The Best Exercise for Your Age
What to do: Lace up your running shoes
Why: Your current cardiovascular fitness level can help predict how healthy you'll be later. In a recent study in JAMA Internal Medicine, people in their 20s did a treadmill test in which researchers gradually increased the speed and incline and tracked how long the participants could last.
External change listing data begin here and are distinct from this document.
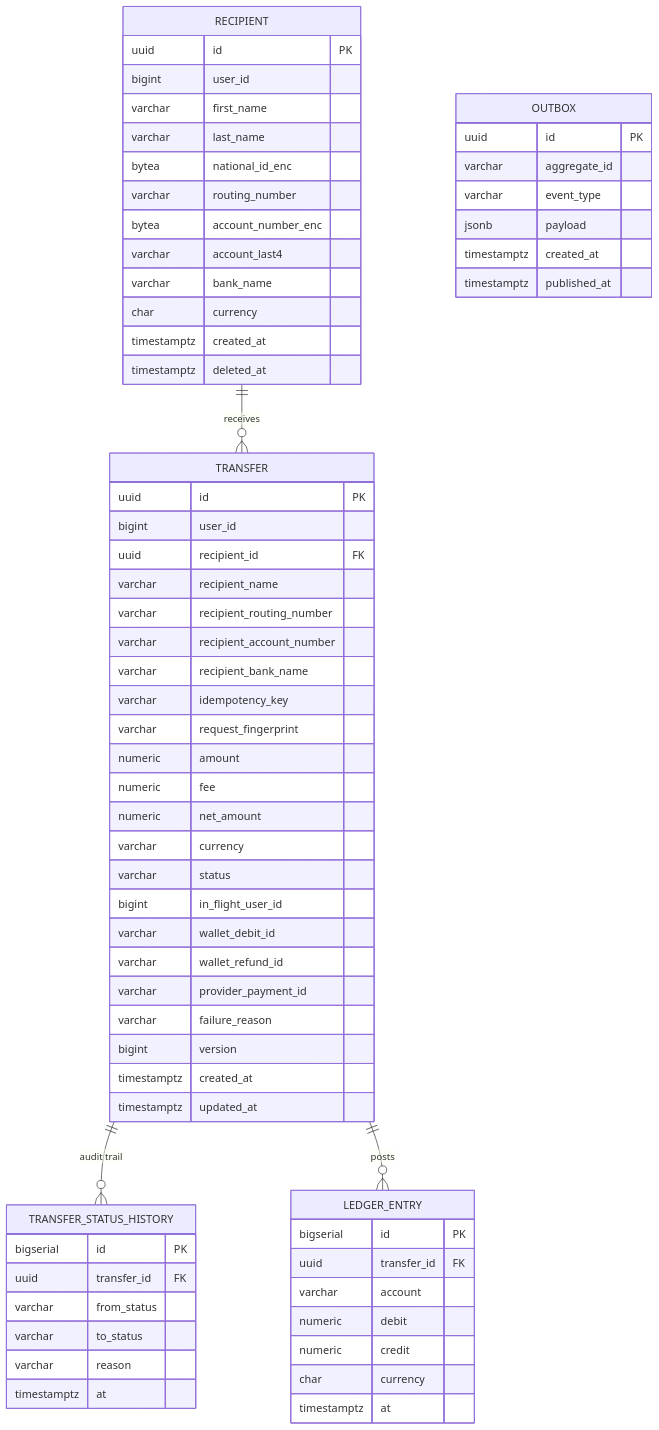
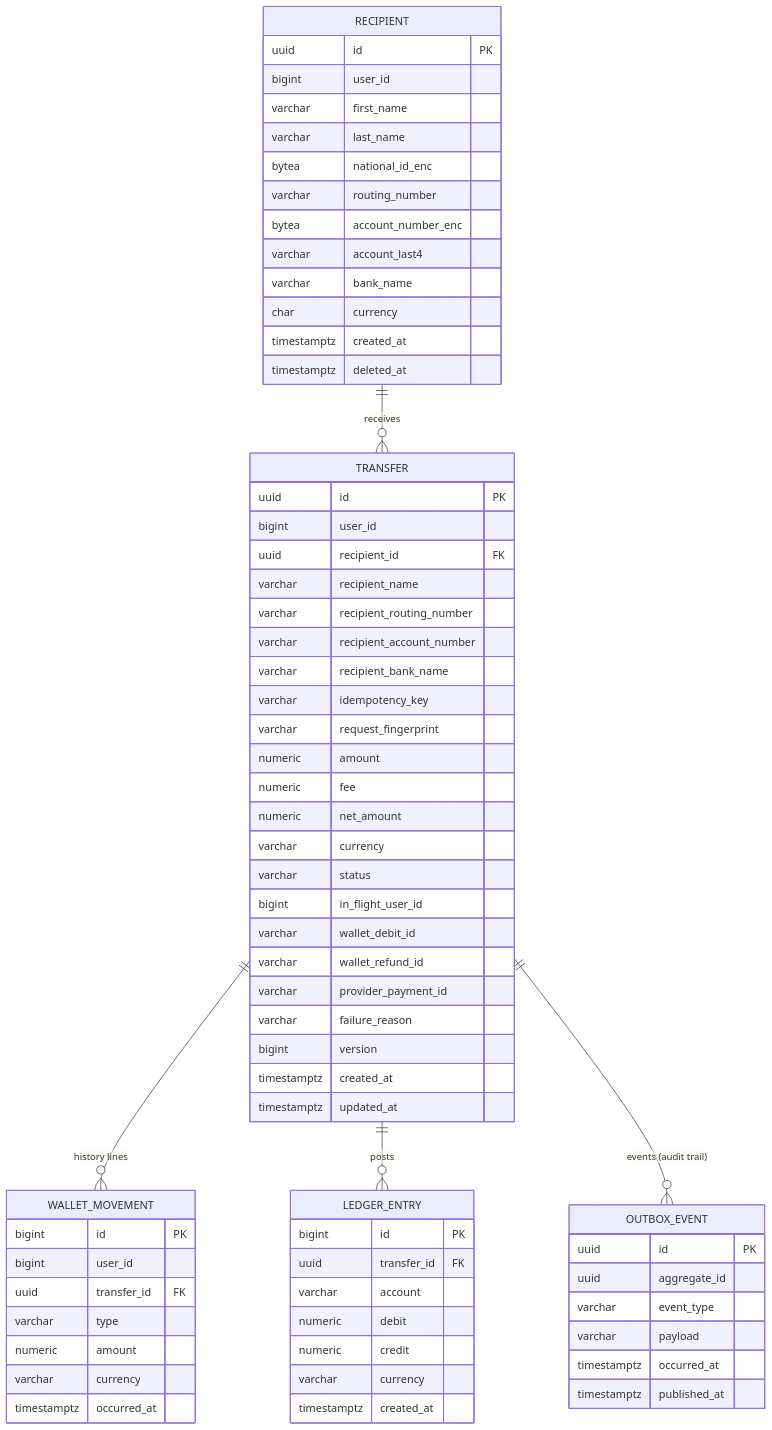
One commit to ggonzalez36/ontop-challenge changed the tenth of 10 diagrams in docs/architecture-design.md. Above: the diagram before and after it, drawn with Mermaid. The commit also changed other lines of this file and 6 other files, not shown here.

````diff
--- a/docs/architecture-design.md
+++ b/docs/architecture-design.md
@@ -375,69 +391,71 @@
 ```mermaid
 erDiagram
     RECIPIENT {
         uuid id PK
         bigint user_id
         varchar first_name
         varchar last_name
         bytea national_id_enc
         varchar routing_number
         bytea account_number_enc
         varchar account_last4
         varchar bank_name
         char currency
         timestamptz created_at
         timestamptz deleted_at
     }
     TRANSFER {
         uuid id PK
         bigint user_id
         uuid recipient_id FK
         varchar recipient_name
         varchar recipient_routing_number
         varchar recipient_account_number
         varchar recipient_bank_name
         varchar idempotency_key
         varchar request_fingerprint
         numeric amount
         numeric fee
         numeric net_amount
         varchar currency
         varchar status
         bigint in_flight_user_id
         varchar wallet_debit_id
         varchar wallet_refund_id
         varchar provider_payment_id
         varchar failure_reason
         bigint version
         timestamptz created_at
         timestamptz updated_at
     }
-    TRANSFER_STATUS_HISTORY {
-        bigserial id PK
+    WALLET_MOVEMENT {
+        bigint id PK
+        bigint user_id
         uuid transfer_id FK
-        varchar from_status
-        varchar to_status
-        varchar reason
-        timestamptz at
+        varchar type
+        numeric amount
+        varchar currency
+        timestamptz occurred_at
     }
     LEDGER_ENTRY {
-        bigserial id PK
+        bigint id PK
         uuid transfer_id FK
         varchar account
         numeric debit
         numeric credit
-        char currency
-        timestamptz at
+        varchar currency
+        timestamptz created_at
     }
-    OUTBOX {
+    OUTBOX_EVENT {
         uuid id PK
-        varchar aggregate_id
+        uuid aggregate_id
         varchar event_type
-        jsonb payload
-        timestamptz created_at
+        varchar payload
+        timestamptz occurred_at
         timestamptz published_at
     }
     RECIPIENT ||--o{ TRANSFER : "receives"
-    TRANSFER ||--o{ TRANSFER_STATUS_HISTORY : "audit trail"
+    TRANSFER ||--o{ WALLET_MOVEMENT : "history lines"
     TRANSFER ||--o{ LEDGER_ENTRY : "posts"
+    TRANSFER ||--o{ OUTBOX_EVENT : "events (audit trail)"
 ```
````
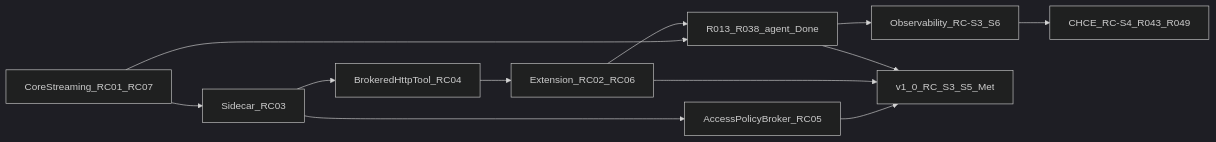
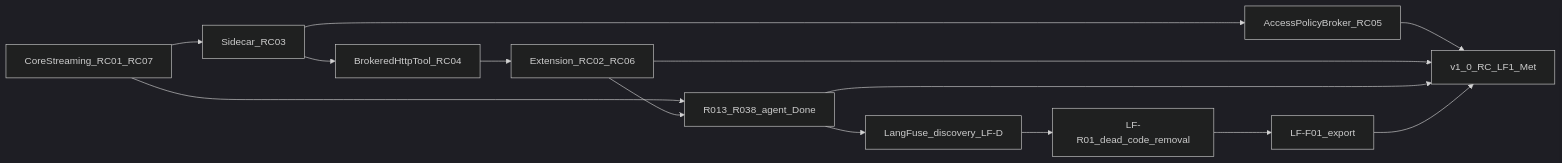
The diagram in docs/ROADMAP.md (thsfranca/rex), drawn with Mermaid (dark theme) before and after one commit. The commit also changed other lines of this file and 20 other files, not shown here.

First line of the commit message:
docs: pivot observability roadmap to LangFuse Cloud (#293)

````diff
--- a/docs/ROADMAP.md
+++ b/docs/ROADMAP.md
@@ -37,23 +38,26 @@
 ```mermaid
 flowchart LR
   core[CoreStreaming_RC01_RC07]
   side[Sidecar_RC03]
   broker[BrokeredHttpTool_RC04]
   ext[Extension_RC02_RC06]
   policyBroker[AccessPolicyBroker_RC05]
   agent[R013_R038_agent_Done]
-  obs[Observability_RC-S3_S6]
-  chce[CHCE_RC-S4_R043_R049]
-  v1[v1_0_RC_S3_S5_Met]
+  langfuseDisc[LangFuse_discovery_LF-D]
+  langfuseRm[LF-R01_dead_code_removal]
+  langfuseImpl[LF-F01_export]
+  v1[v1_0_RC_LF1_Met]
   core --> side
   side --> broker
   broker --> ext
   side --> policyBroker
   core --> agent
   ext --> agent
-  agent --> obs
-  obs --> chce
+  agent --> langfuseDisc
+  langfuseDisc --> langfuseRm
+  langfuseRm --> langfuseImpl
   policyBroker --> v1
   ext --> v1
   agent --> v1
+  langfuseImpl --> v1
 ```
````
When the researchers followed up with the subjects years later, in midlife, they found that those who lasted at least 10 minutes had a 50 percent lower risk of death and 40 percent lower risk of cardiovascular disease compared with those who could only complete 6 minutes of the test.
The Plan: The researchers recommend doing 30 minutes of moderate cardio exercise (like a brisk walk that includes some hills) 5 days a week, or 25 minutes at an intensity that leaves you a little more exhausted 3 times a week.
What to do: Take up yoga
Why: Today's 20-somethings graduated into a pretty bleak job market, and they're saddled with huge amounts of student-loan debt. Not so shocking then that a sense of calm may not come easily for them. "We see a lot of students in their 20s who don't know how to relax," says Jay Gupta, a cofounder of YogaCaps, a nonprofit that works with hospitals and community organizations to teach yoga to those with chronic diseases. Chronic stress is linked to sleeplessness, depression, a weaker immune system and even digestive issues. Learning healthy ways to cope with stress will benefit you now and in the long term. Enter yoga: Research suggests that it might help regulate stress responses in the body, like elevated cortisol levels and high blood pressure.
The Plan: Gupta says practicing a little yoga every day would be ideal, but 2 sessions per week is a good start. We have a 3-pose routine to help you de-stress. If you're a yoga newbie, here are a few yoga cues that even regulars find confusing, explained.